And for shoppers who are happy with the membership but are second-guessing a specific purchase at the store, Costco also uses its magic. With a few exceptions, Costco stands behind every item they sell and has a 100% satisfaction guarantee.
Deal hunters also benefit from Costco’s guarantees. If a customer purchases a product and it goes on sale within 30 days, Costco will refund the difference. Hard to say no to the purchase with those terms.
A unique in-store experience
When you enter a Costco store, it’s unlike most other grocery or department store experiences. One thing that may immediately jump out is the absence of in-store signage. “Costco has crafted an experience where they invite consumers to discover and have a bit of fun while loading up on the basics,” says Jessica Tsukimura, senior director of client services, NYC lead at Stag&Hare. “Consumers cruise the aisles, look for new deals, and try new products.”
Browsing the aisles of Costco is more reminiscent of a treasure hunt than a milk-and-bread run. Shoppers are frequently treated to in-store demos and free samples during their visit, adding to the “discovery” of the shopping experience.
“Retailers can take learnings from the aspects of brand experience and discovery,” says Tsukimura. “Incentivize consumers to come in and EXPLORE your store.”
You don’t need to overhaul your space to do this. Tsukimura recommends “Easter eggs” — such as rotating product displays or Instagrammable features throughout.
Commitment to CSR
It’s no secret that brands with strong commitments to corporate social responsibility (CSR) win in the eyes of consumers. The 2017 Aflac CSR Survey found that more than half of consumers want to support companies that pay men and women equally, and almost three-quarters believe that responsible companies should provide detailed reports of what they pay their employees, broken down by sex and race.
Costco doesn’t provide those detailed reports, but they have taken public stances on pay. “Costco finds many subtle ways to express its commitment to social justice, starting with former CEO Jim Sinegal’s choice to take only $350k in salary and pay workers almost twice the minimum wage at the time,” says Shel Horowitz of Going Beyond Sustainability.
Costco has also stood behind other causes, including the environment. A smart move, considering 70% of respondents to a survey from BSR feel that climate change is a high priority. They have a page on their website dedicated to showcasing their commitment to sustainability.

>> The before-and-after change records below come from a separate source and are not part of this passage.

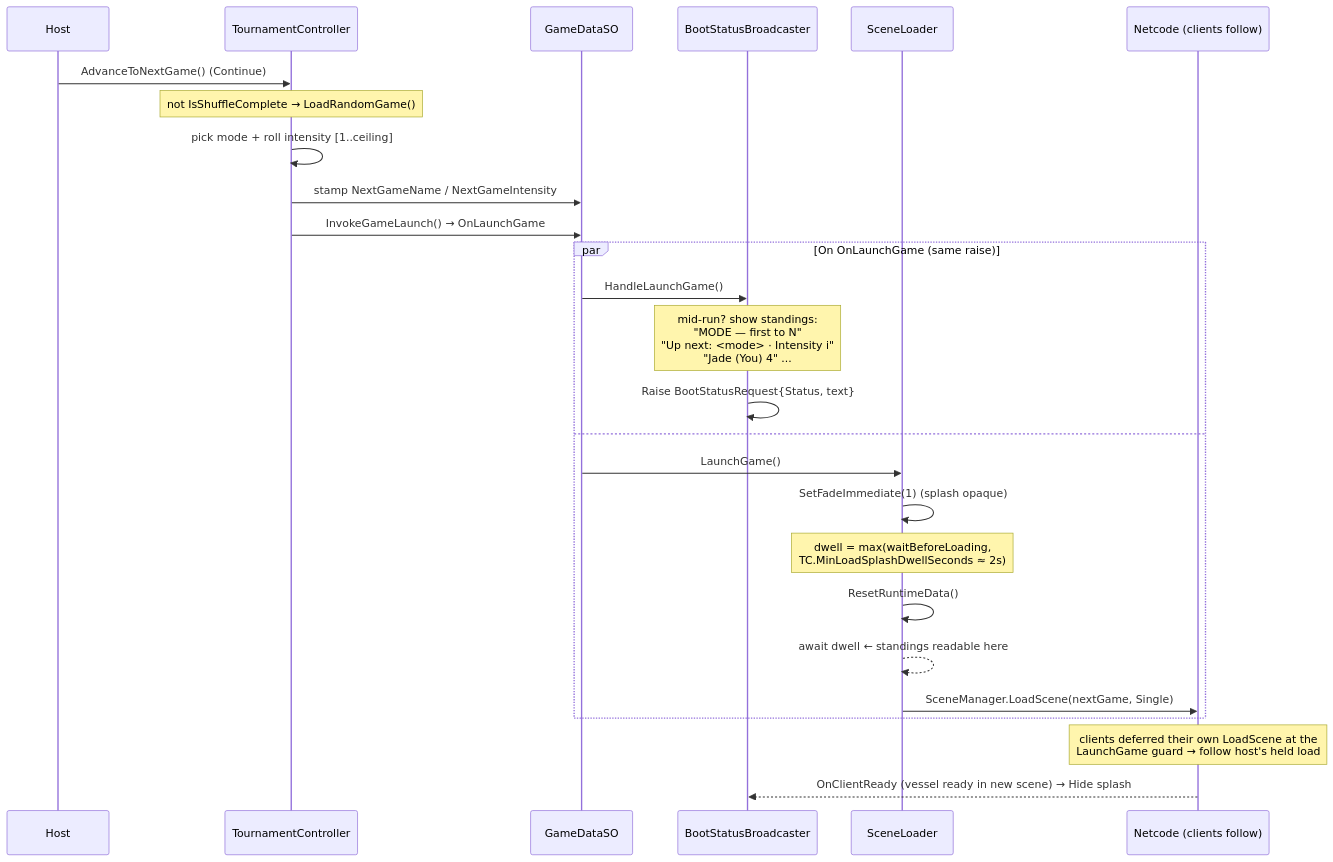
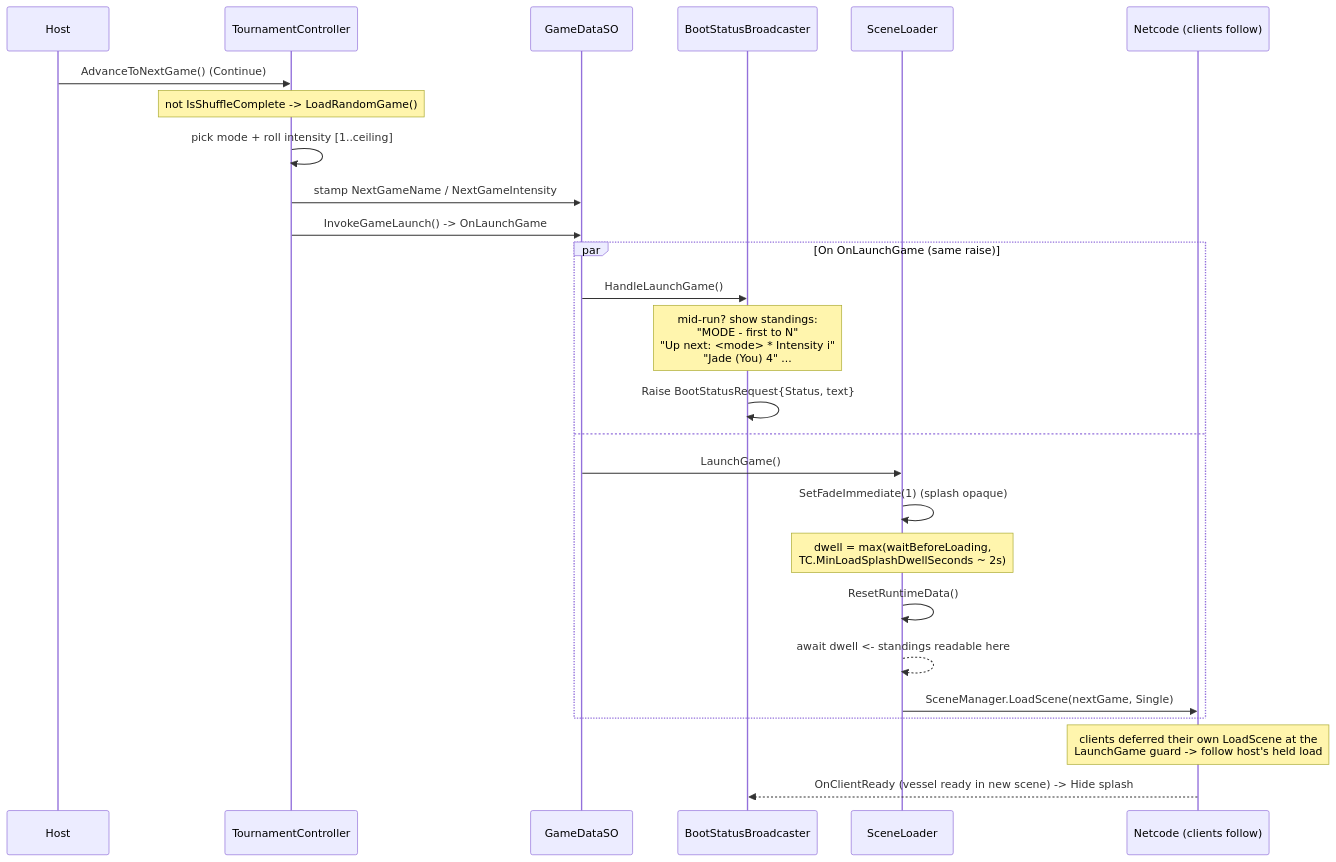
The second of 4 diagrams in Docs/TournamentSystem/MAELSTROM_UX_HANDOFF.md (froglet-studio/Cosmic-Shore), drawn with Mermaid before and after one commit. The commit also changed other lines of this file and 635 other files, not shown here.

````diff
--- a/Docs/TournamentSystem/MAELSTROM_UX_HANDOFF.md
+++ b/Docs/TournamentSystem/MAELSTROM_UX_HANDOFF.md
@@ -91,31 +91,31 @@
 ```mermaid
 sequenceDiagram
     participant Host
     participant TC as TournamentController
     participant GD as GameDataSO
     participant BSB as BootStatusBroadcaster
     participant SL as SceneLoader
     participant Net as Netcode (clients follow)
 
     Host->>TC: AdvanceToNextGame() (Continue)
-    Note over TC: not IsShuffleComplete → LoadRandomGame()
+    Note over TC: not IsShuffleComplete -> LoadRandomGame()
     TC->>TC: pick mode + roll intensity [1..ceiling]
     TC->>GD: stamp NextGameName / NextGameIntensity
-    TC->>GD: InvokeGameLaunch() → OnLaunchGame
+    TC->>GD: InvokeGameLaunch() -> OnLaunchGame
 
     par On OnLaunchGame (same raise)
         GD->>BSB: HandleLaunchGame()
-        Note over BSB: mid-run? show standings:<br/>"MODE — first to N"<br/>"Up next: <mode> · Intensity i"<br/>"Jade (You)  4" ...
+        Note over BSB: mid-run? show standings:<br/>"MODE - first to N"<br/>"Up next: <mode> * Intensity i"<br/>"Jade (You)  4" ...
         BSB->>BSB: Raise BootStatusRequest{Status, text}
     and
         GD->>SL: LaunchGame()
         SL->>SL: SetFadeImmediate(1) (splash opaque)
-        Note over SL: dwell = max(waitBeforeLoading,<br/>TC.MinLoadSplashDwellSeconds ≈ 2s)
+        Note over SL: dwell = max(waitBeforeLoading,<br/>TC.MinLoadSplashDwellSeconds ~ 2s)
         SL->>SL: ResetRuntimeData()
-        SL-->>SL: await dwell  ← standings readable here
+        SL-->>SL: await dwell  <- standings readable here
         SL->>Net: SceneManager.LoadScene(nextGame, Single)
     end
 
-    Note over Net: clients deferred their own LoadScene at the<br/>LaunchGame guard → follow host's held load
-    Net-->>BSB: OnClientReady (vessel ready in new scene) → Hide splash
+    Note over Net: clients deferred their own LoadScene at the<br/>LaunchGame guard -> follow host's held load
+    Net-->>BSB: OnClientReady (vessel ready in new scene) -> Hide splash
 ```
````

In 2017, the major retailer also pledged $25 million to Children’s National to improve children’s health. This continued commitment to social good has established Costco as a brand that has CSR at its core, not just as a PR move.
Your staff is the face of your business, and that’s a concept that Costco is very well aware of. They put a strong emphasis on the people who represent their brand, and they make sure they’re well-qualified AND appreciated.
Costco employees must go through a process which is more rigorous than your typical hourly retail application. But the retailer makes the payoff worth it, paying their staff some of the highest wages in their industry. According to Investopedia, most start at an $11.50 hourly wage, but the average employee makes $20/hour.
And that’s not all — employees also enjoy access to employer-sponsored healthcare.
This attention on staff has benefited Costco’s bottom line. Their motivated team is more productive than average retail associates. And it helps to encourage sales. “When you walk into Costco, you’re greeted in a friendly way, and the staff is always helpful,” says marketing consultant Adam Lofquist. “They provide clean aisles and a warm atmosphere that makes customers want to come back.”
Customers come to expect a consistent, positive experience, which creates meaningful and lasting relationships.
Service and retail
Sometimes, it’s not enough to be ONLY a retailer or ONLY a service a provider. Many innovative entrepreneurs and brands are combining the two. And while many consider this a trend in retail, Costco has been doing this for years.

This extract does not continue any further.